# How to complete this task
Note every line in the entries that contains the string "message", and copy it.

(User interface change data)
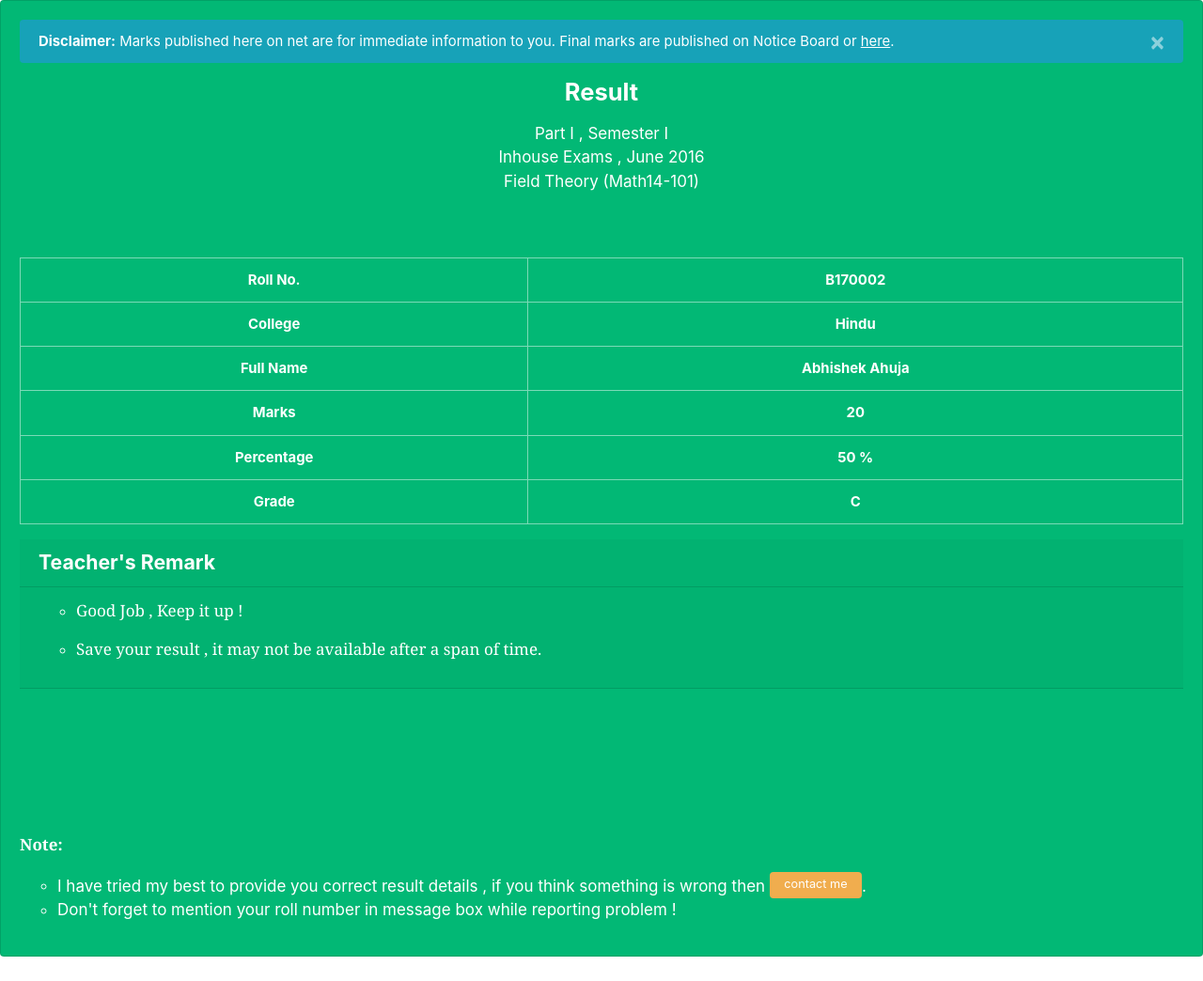
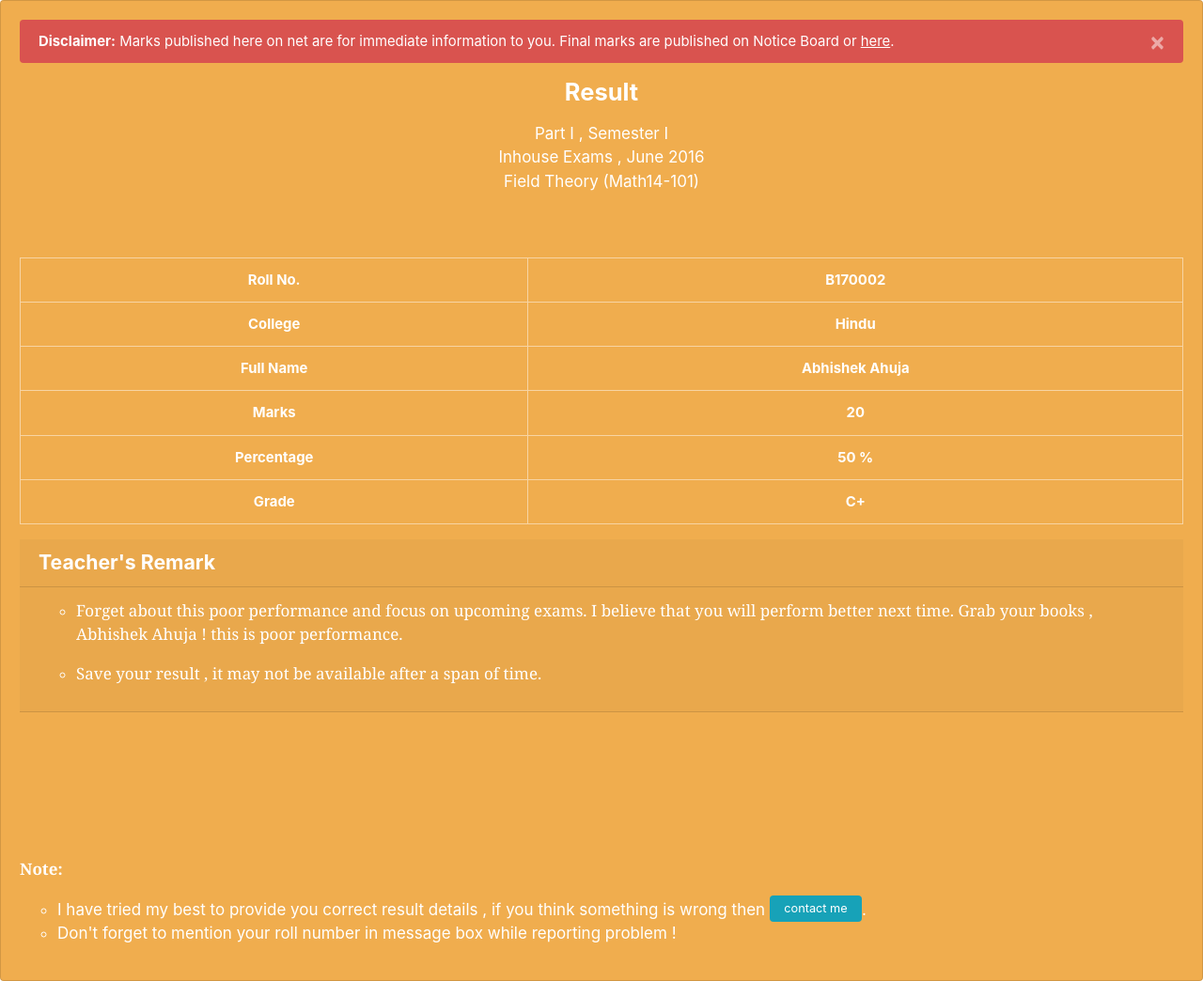
Before and after one commit to sirkapil/publish, a Jekyll site: the page built from inhouse/result/0002.html, in a window 1280 px wide. Shown: the whole page at 94% size. Built offline with Jekyll 4.4.1, drawn with Linux system fonts in a browser that asks for light colours; nearby versions of some CDN libraries; before the commit the page ends 1018 px from its top, so only the background shows below that.

Commit message:
Mr Hyde was here …

```diff
--- a/_config.yml
+++ b/_config.yml
@@ -6,6 +6,6 @@ semester: Part I  , Semester I
 class: M.Sc. Mathematics
 subject: Field Theory (Math14-101)
 include: [_redirects]
-tablecolor: success
-alertcolor: info
-buttoncolor: warning
+tablecolor: warning
+alertcolor: danger
+buttoncolor: info
--- a/_layouts/marksheet.html
+++ b/_layouts/marksheet.html
@@ -28,6 +28,99 @@ th {
 {{ page.roll }}
 {% endcapture %}
 {% assign percentage = marks | times: multiply | round %}
+{% capture remarks %}
+{% if percentage >= 95 %}
+Congrats , you scored more than 95% marks ! You are among top scorers of this {{ site.subject }} test. Keep it up !
+
+{% elsif percentage < 95 and page.marks >= 90 %}
+
+Congrats , you scored more than 90% marks ! You are among top scorers of this {{ site.subject }} test. Keep it up !
+
+{% elsif percentage < 90 and percentage >= 80 %}
+
+I know you have potential to perform better than this.
+
+{% elsif percentage < 80 and percentage >= 75 %}
+
+you missed grade A by just few marks , hopefully you will grab better grades next time !
+
+{% elsif percentage < 75 and percentage >= 70 %}
+
+Grade B+ ain't enough ! start studying , you can perform better than this.
+
+{% elsif percentage < 70 and percentage >= 60 %}
+Are you happy with grade B ? if answer is NO then start studying regularly for upcoming exams.
+
+{% elsif percentage < 60 and percentage >= 55 %}
+
+Forget about this poor performance and focus on upcoming exams. I believe that you will perform better next time. Grab your books , {{ page.fullname }} ! this is poor performance.
+
+{% elsif percentage < 55 and percentage >= 50 %}
+
+Forget about this poor performance and focus on upcoming exams. I believe that you will perform better next time. Grab your books , {{ page.fullname }} ! this  is poor performance.
+
+{% elsif percentage < 50 and percentage >= 40 %}
+
+I want you to be present in my office room after lecture time or 2 PM.
+
+{% elsif percentage < 40 and percentage >= 30 %}
+
+I want you to be present in my office room after lecture time or 2 PM.
+
+{% elsif percentage < 30 %}
+
+I want you to be present in my office room after lecture time or 2 PM.
+
+
+{% endif %}
+{% endcapture %}
+{% capture grade %}
+{% if percentage >= 95 %}
+A++
+
+{% elsif percentage < 95 and page.marks >= 90 %}
+
+A+
+
+{% elsif percentage < 90 and percentage >= 80 %}
+
+A
+
+{% elsif percentage < 80 and percentage >= 75 %}
+
+B++
+
+{% elsif percentage < 75 and percentage >= 70 %}
+
+B+
+
+{% elsif percentage < 70 and percentage >= 60 %}
+B
+
+{% elsif percentage < 60 and percentage >= 55 %}
+
+C++
+
+{% elsif percentage < 55 and percentage >= 50 %}
+
+C+
+
+{% elsif percentage < 50 and percentage >= 40 %}
+
+C
+
+{% elsif percentage < 40 and percentage >= 30 %}
+
+D
+
+{% elsif percentage < 30 %}
+
+E
+
+
+{% endif %}
+{% endcapture %}
+
 <div class="card text-white bg-{{ site.tablecolor }}">
 <div class="card-body">
 <div class="alert alert-dismissible alert-{{ site.alertcolor }}"> <button type="button" class="close" data-dismiss="alert">&times;</button> <strong>Disclaimer:</strong> Marks published here on net are for immediate information to you. Final marks are published on Notice Board or <a href="/notice">here</a>.</div>
@@ -59,24 +152,18 @@ th {
 <tr class="table-{{ site.tablecolor }}">
 <th>Grade</th>
 <th>
-{% if percentage >= 80 %}
-A
-
-{% elsif percentage < 80 and page.marks >= 60 %}
-
-B
-
-{% elsif percentage < 60 and percentage >= 40 %}
-
-C
-{% endif %}
+{{ grade }}
 </th>
 </tr>
 </tbody>
 </table>
 <h5 class="card-header">Teacher's Remark</h5>
 <div class="card-header"><ul type="circle">
+{% if page.remark == true %}
 <li><p>{{ page.remark }}</p></li>
+{% else %}
+<li><p>{{ remarks }}</p></li>
+{% endif %}
 <li><p>Save your result , it may not be available after a span of time.</p></li>
 </ul></div>
 
@@ -90,5 +177,5 @@ C
 <li>Don't forget to mention your roll number in message box while reporting problem !</li></ul></p>
 </div>
 </div>
-  </body>
+</body>
 </html>
```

# Solution to this task
Commit message:
 <li>Don't forget to mention your roll number in message box while reporting problem !</li></ul></p>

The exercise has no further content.